EXERCISE REQUIREMENTS:
What you return should be the entries, unchanged, without their pictures.

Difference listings
┄┄┄┄┄┄

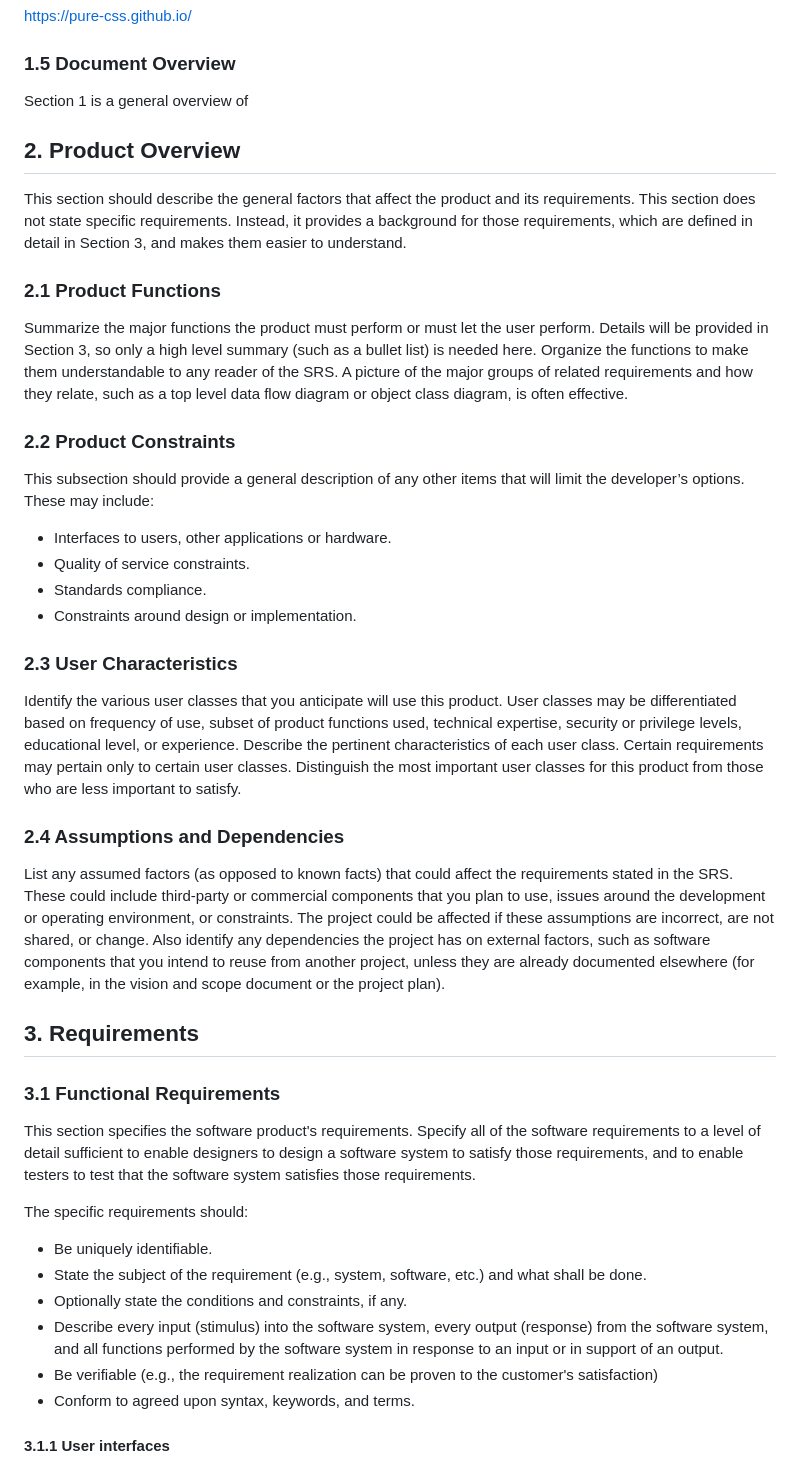
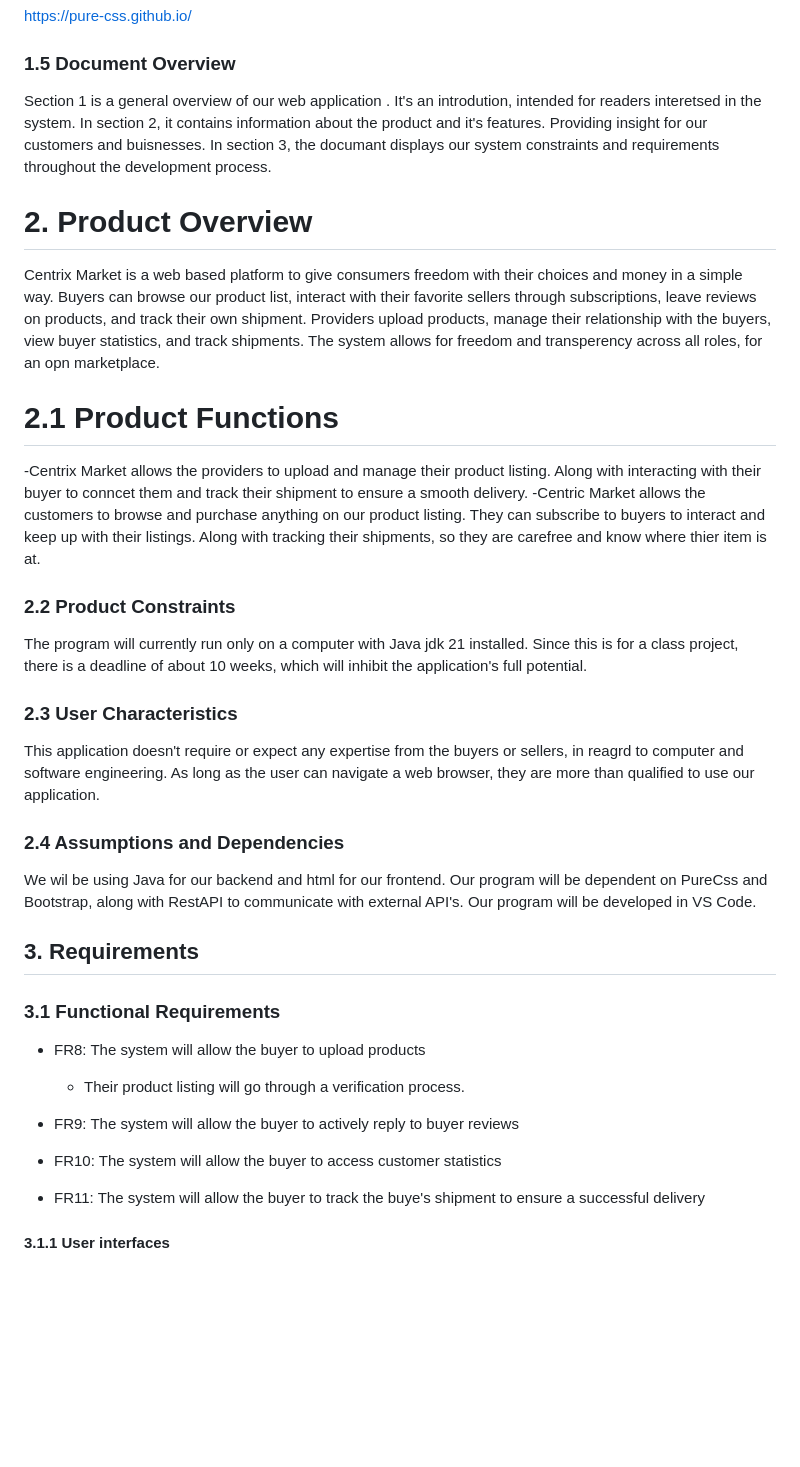
Before and after one commit to MarionosIntern/-MA---Team-9, a Markdown page: doc/Centrix SRS.md, the part around the change. GitHub-like rendering; blank space fills up the shorter version.

Commit message:
finished my half

```diff
--- a/doc/Centrix SRS.md
+++ b/doc/Centrix SRS.md
@@ -68,40 +68,35 @@ VS Code - An intergrated development environment (IDE) for java and html. This i
 https://pure-css.github.io/
 
 ### 1.5 Document Overview
-Section 1 is a general overview of
+Section 1 is a general overview of our web application . It's an introdution, intended for readers interetsed in the system. In section 2, it contains information about the product and it's features. Providing insight for our customers and buisnesses. In section 3, the documant displays our system constraints and requirements throughout the development process.
 
-## 2. Product Overview
-This section should describe the general factors that affect the product and its requirements. This section does not state specific requirements. Instead, it provides a background for those requirements, which are defined in detail in Section 3, and makes them easier to understand.
-
-### 2.1 Product Functions
-Summarize the major functions the product must perform or must let the user perform. Details will be provided in Section 3, so only a high level summary (such as a bullet list) is needed here. Organize the functions to make them understandable to any reader of the SRS. A picture of the major groups of related requirements and how they relate, such as a top level data flow diagram or object class diagram, is often effective.
+# 2. Product Overview
+Centrix Market is a web based platform to give consumers freedom with their choices and money in a simple way. Buyers can browse our product list, interact with their favorite sellers through subscriptions, leave reviews on products, and track their own shipment. Providers upload products, manage their relationship with the buyers, view buyer statistics, and track shipments. The system allows for freedom and transperency across all roles,
+ for an opn marketplace.
+# 2.1 Product Functions
+-Centrix Market allows the providers to upload and manage their product listing. Along with interacting with their buyer to conncet them and track their shipment to ensure a smooth delivery.
+-Centric Market allows the customers to browse and purchase anything on our product listing. They can subscribe to buyers to interact and keep up with their listings. Along with tracking their shipments, so they are carefree and know where thier item is at.
 
 ### 2.2 Product Constraints
-This subsection should provide a general description of any other items that will limit the developer’s options. These may include:
-
-* Interfaces to users, other applications or hardware.
-* Quality of service constraints.
-* Standards compliance.
-* Constraints around design or implementation.
+The program will currently run only on a computer with Java jdk 21 installed. Since this is for a class project, there is a deadline of about 10 weeks, which will inhibit the application's full potential.
 
 ### 2.3 User Characteristics
-Identify the various user classes that you anticipate will use this product. User classes may be differentiated based on frequency of use, subset of product functions used, technical expertise, security or privilege levels, educational level, or experience. Describe the pertinent characteristics of each user class. Certain requirements may pertain only to certain user classes. Distinguish the most important user classes for this product from those who are less important to satisfy.
+This application doesn't require or expect any expertise from the buyers or sellers, in reagrd to computer and software engineering. As long as the user can navigate a web browser, they are more than qualified to use our application.
 
 ### 2.4 Assumptions and Dependencies
-List any assumed factors (as opposed to known facts) that could affect the requirements stated in the SRS. These could include third-party or commercial components that you plan to use, issues around the development or operating environment, or constraints. The project could be affected if these assumptions are incorrect, are not shared, or change. Also identify any dependencies the project has on external factors, such as software components that you intend to reuse from another project, unless they are already documented elsewhere (for example, in the vision and scope document or the project plan).
+We wil be using Java for our backend and html for our frontend. Our program will be dependent on PureCss and Bootstrap, along with RestAPI to communicate with external API's. Our program will be developed in VS Code.
 
 ## 3. Requirements
 
 ### 3.1 Functional Requirements
-This section specifies the software product's requirements. Specify all of the software requirements to a level of detail sufficient to enable designers to design a software system to satisfy those requirements, and to enable testers to test that the software system satisfies those requirements.
+* FR8: The system will allow the buyer to upload products
+    * Their product listing will go through a verification process.
 
-The specific requirements should:
-* Be uniquely identifiable.
-* State the subject of the requirement (e.g., system, software, etc.) and what shall be done.
-* Optionally state the conditions and constraints, if any.
-* Describe every input (stimulus) into the software system, every output (response) from the software system, and all functions performed by the software system in response to an input or in support of an output.
-* Be verifiable (e.g., the requirement realization can be proven to the customer's satisfaction)
-* Conform to agreed upon syntax, keywords, and terms.
+* FR9: The system will allow the buyer to actively reply to buyer reviews
+
+* FR10: The system will allow the buyer to access customer statistics
+
+* FR11: The system will allow the buyer to track the buye's shipment to ensure a successful delivery
 
 #### 3.1.1 User interfaces
 Define the software components for which a user interface is needed. Describe the logical characteristics of each interface between the software product and the users. This may include sample screen images, any GUI standards or product family style guides that are to be followed, screen layout constraints, standard buttons and functions (e.g., help) that will appear on every screen, keyboard shortcuts, error message display standards, and so on. Details of the user interface design should be documented in a separate user interface specification.
```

┄┄┄┄┄┄

EXERCISE SOLUTION:
Before and after one commit to MarionosIntern/-MA---Team-9, a Markdown page: doc/Centrix SRS.md, the part around the change. GitHub-like rendering; blank space fills up the shorter version.

Commit message:
finished my half

```diff
--- a/doc/Centrix SRS.md
+++ b/doc/Centrix SRS.md
@@ -68,40 +68,35 @@ VS Code - An intergrated development environment (IDE) for java and html. This i
 https://pure-css.github.io/
 
 ### 1.5 Document Overview
-Section 1 is a general overview of
+Section 1 is a general overview of our web application . It's an introdution, intended for readers interetsed in the system. In section 2, it contains information about the product and it's features. Providing insight for our customers and buisnesses. In section 3, the documant displays our system constraints and requirements throughout the development process.
 
-## 2. Product Overview
-This section should describe the general factors that affect the product and its requirements. This section does not state specific requirements. Instead, it provides a background for those requirements, which are defined in detail in Section 3, and makes them easier to understand.
-
-### 2.1 Product Functions
-Summarize the major functions the product must perform or must let the user perform. Details will be provided in Section 3, so only a high level summary (such as a bullet list) is needed here. Organize the functions to make them understandable to any reader of the SRS. A picture of the major groups of related requirements and how they relate, such as a top level data flow diagram or object class diagram, is often effective.
+# 2. Product Overview
+Centrix Market is a web based platform to give consumers freedom with their choices and money in a simple way. Buyers can browse our product list, interact with their favorite sellers through subscriptions, leave reviews on products, and track their own shipment. Providers upload products, manage their relationship with the buyers, view buyer statistics, and track shipments. The system allows for freedom and transperency across all roles,
+ for an opn marketplace.
+# 2.1 Product Functions
+-Centrix Market allows the providers to upload and manage their product listing. Along with interacting with their buyer to conncet them and track their shipment to ensure a smooth delivery.
+-Centric Market allows the customers to browse and purchase anything on our product listing. They can subscribe to buyers to interact and keep up with their listings. Along with tracking their shipments, so they are carefree and know where thier item is at.
 
 ### 2.2 Product Constraints
-This subsection should provide a general description of any other items that will limit the developer’s options. These may include:
-
-* Interfaces to users, other applications or hardware.
-* Quality of service constraints.
-* Standards compliance.
-* Constraints around design or implementation.
+The program will currently run only on a computer with Java jdk 21 installed. Since this is for a class project, there is a deadline of about 10 weeks, which will inhibit the application's full potential.
 
 ### 2.3 User Characteristics
-Identify the various user classes that you anticipate will use this product. User classes may be differentiated based on frequency of use, subset of product functions used, technical expertise, security or privilege levels, educational level, or experience. Describe the pertinent characteristics of each user class. Certain requirements may pertain only to certain user classes. Distinguish the most important user classes for this product from those who are less important to satisfy.
+This application doesn't require or expect any expertise from the buyers or sellers, in reagrd to computer and software engineering. As long as the user can navigate a web browser, they are more than qualified to use our application.
 
 ### 2.4 Assumptions and Dependencies
-List any assumed factors (as opposed to known facts) that could affect the requirements stated in the SRS. These could include third-party or commercial components that you plan to use, issues around the development or operating environment, or constraints. The project could be affected if these assumptions are incorrect, are not shared, or change. Also identify any dependencies the project has on external factors, such as software components that you intend to reuse from another project, unless they are already documented elsewhere (for example, in the vision and scope document or the project plan).
+We wil be using Java for our backend and html for our frontend. Our program will be dependent on PureCss and Bootstrap, along with RestAPI to communicate with external API's. Our program will be developed in VS Code.
 
 ## 3. Requirements
 
 ### 3.1 Functional Requirements
-This section specifies the software product's requirements. Specify all of the software requirements to a level of detail sufficient to enable designers to design a software system to satisfy those requirements, and to enable testers to test that the software system satisfies those requirements.
+* FR8: The system will allow the buyer to upload products
+    * Their product listing will go through a verification process.
 
-The specific requirements should:
-* Be uniquely identifiable.
-* State the subject of the requirement (e.g., system, software, etc.) and what shall be done.
-* Optionally state the conditions and constraints, if any.
-* Describe every input (stimulus) into the software system, every output (response) from the software system, and all functions performed by the software system in response to an input or in support of an output.
-* Be verifiable (e.g., the requirement realization can be proven to the customer's satisfaction)
-* Conform to agreed upon syntax, keywords, and terms.
+* FR9: The system will allow the buyer to actively reply to buyer reviews
+
+* FR10: The system will allow the buyer to access customer statistics
+
+* FR11: The system will allow the buyer to track the buye's shipment to ensure a successful delivery
 
 #### 3.1.1 User interfaces
 Define the software components for which a user interface is needed. Describe the logical characteristics of each interface between the software product and the users. This may include sample screen images, any GUI standards or product family style guides that are to be followed, screen layout constraints, standard buttons and functions (e.g., help) that will appear on every screen, keyboard shortcuts, error message display standards, and so on. Details of the user interface design should be documented in a separate user interface specification.
```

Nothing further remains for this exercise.